Ariadne: Resources for Athenaze


Hospitality, Homecomings, Mycenae


The return of Odysseus
Odysseus, having just returned home disguised as a beggar, approaches his wife Penelope while (L to R) his father Laertes, Eumaios the swineherd, and his son Telemachus look on

When Odysseus first returned to his home in Ithaca, he was disguised as an old man and a beggar. Read how the swineherd Eumaios welcomes him with hospitality (Homer, Odyssey, Book 14.48-60).

How does Eumaios welcome Odysseus? Why does he welcome a stranger? How does Eumaios' actions parallel the actions of the hunter and the shepherd in Chapter 19?

Homer also tells of the homecoming of Agamemnon to Mycenae. In this version of the story, Nestor, king of Pylos, describes what he heard about the event (Odyssey, Book 3.250-275).

Who plotted death for Agamamnon? How does Nestor describe Aegisthus? How did Clytemnestra respond to him a first? What role do you think the bard (minstrel) played in the story? How does Aigisthos break the bonds of hospitality? How does this version of Aegisthus and Clytemnestra compare with the version reported by Dikaiopolis to Philip?

Photo Credit: Plaque with the return of Odysseus, ca. 460–450 B.C.
Greek, Melian; Terracotta; Fletcher Fund, Metropolitan Museum of Art

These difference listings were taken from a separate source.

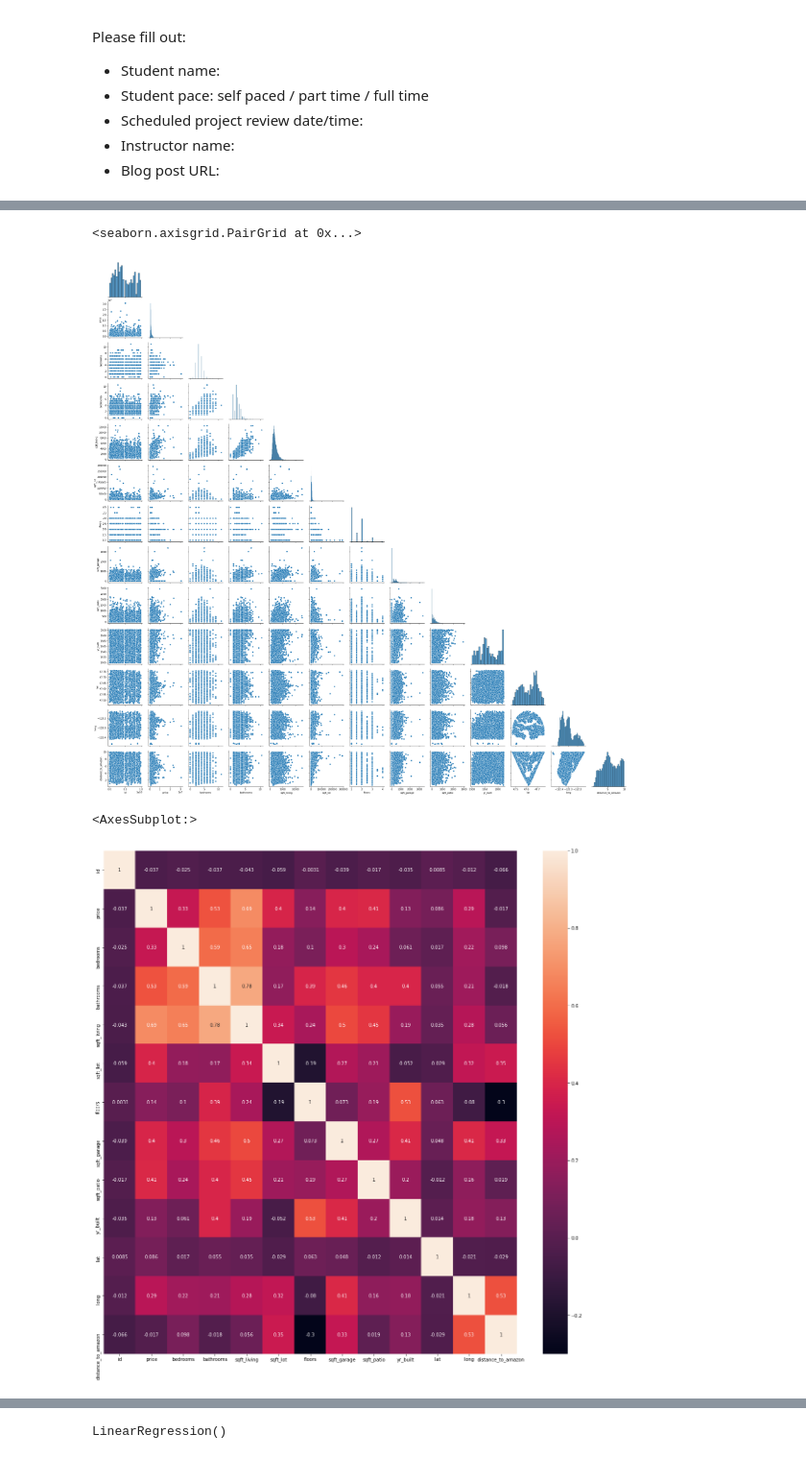
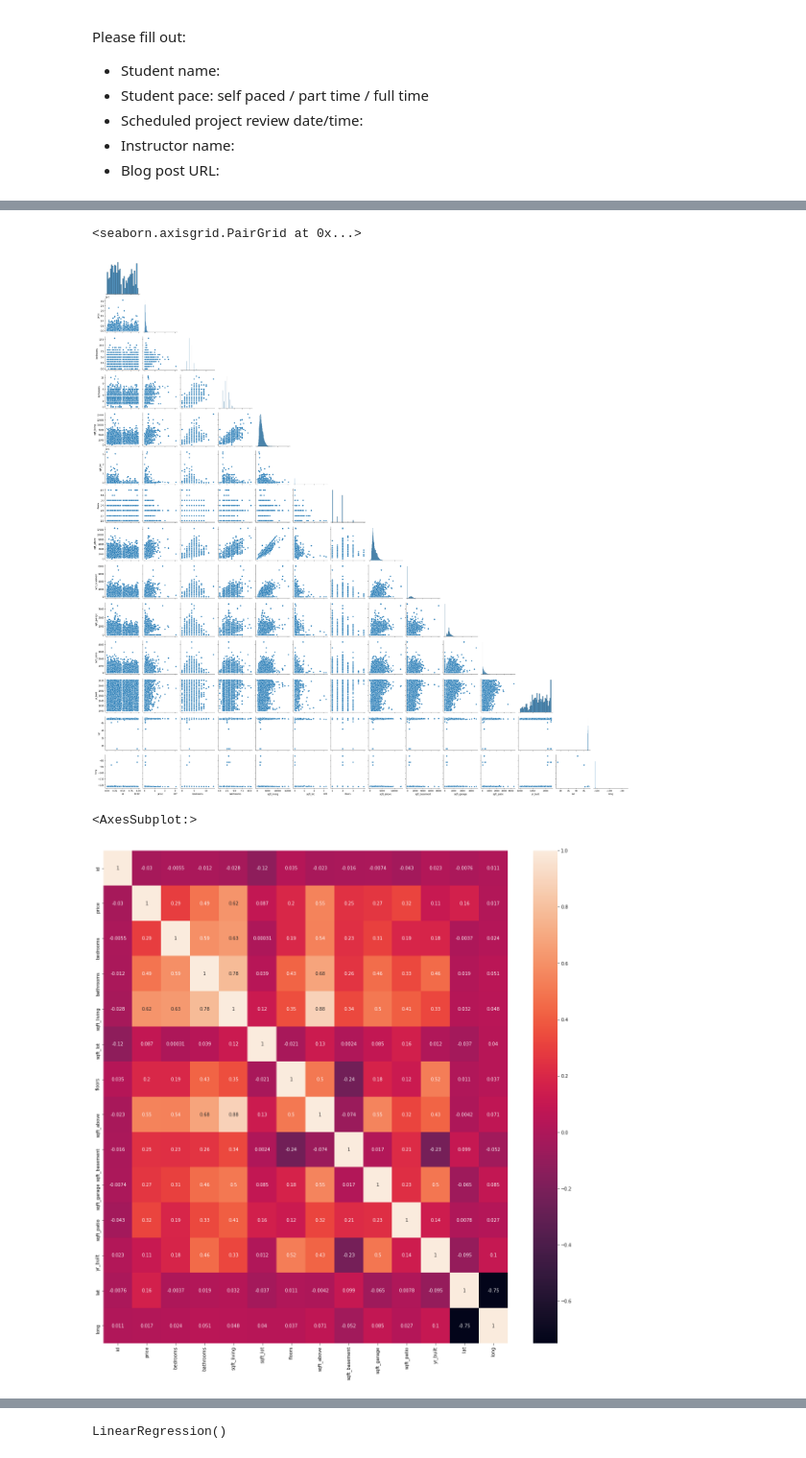
Before and after one commit to ewestrich/King-County-House-Sales, a Jupyter notebook: Daniel/project 2 .ipynb, the cells around one changed output, grey strips where cells are left out. Shown at 96% size. Drawn from its saved outputs; the diff is of its cells as text; code cells hidden in the pictures.

```diff
--- a/Daniel/project 2 .ipynb
+++ b/Daniel/project 2 .ipynb
@@ -28,7 +28,7 @@ from sklearn.preprocessing import OneHotEncoder
 kcdf = pd.read_csv('../data/kc_house_data.csv')
 #dataset
 # %%
-kcdf = kcdf.drop(columns = ['date','sqft_above','sqft_basement', 'yr_renovated'])
+kcdf = kcdf.drop(columns = ['date', 'yr_renovated'])
 # %%
 kcdf = kcdf.dropna()
 # %%
@@ -45,0 +55,4 @@ kcdf.describe()
+# %%
+kcdf['zip_code'] = kcdf['address'].apply(lambda x: zip_code(x))
+# %%
+kcdf['zip_code'] = kcdf['zip_code'].astype(int)
@@ -75,0 +92,2 @@ kcdf.head()
+# %%
+realkcdf = kcdf[(kcdf['zip_code'] >= 98000) & (kcdf['zip_code'] < 99000)]
@@ -121,11 +133,11 @@ outliers
 # %%
-sns.pairplot(closekcdf, corner = True)
+sns.pairplot(realkcdf, corner = True)
 # %% [output]
 <seaborn.axisgrid.PairGrid at 0x...>
-[figure, old version]
+[figure, new version]
 # %%
 plt.figure(figsize = (20,20))
-sns.heatmap(closekcdf.corr(), annot = True)
+sns.heatmap(realkcdf.corr(), annot = True)
 # %% [output]
 <AxesSubplot:>
-[figure, old version]
+[figure, new version]
```
Also changed, not shown: parts of 44 cells of this notebook.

Classical Studies
Cornell College

Last Update: February 28, 2016 4:30 pm
John Gruber-Miller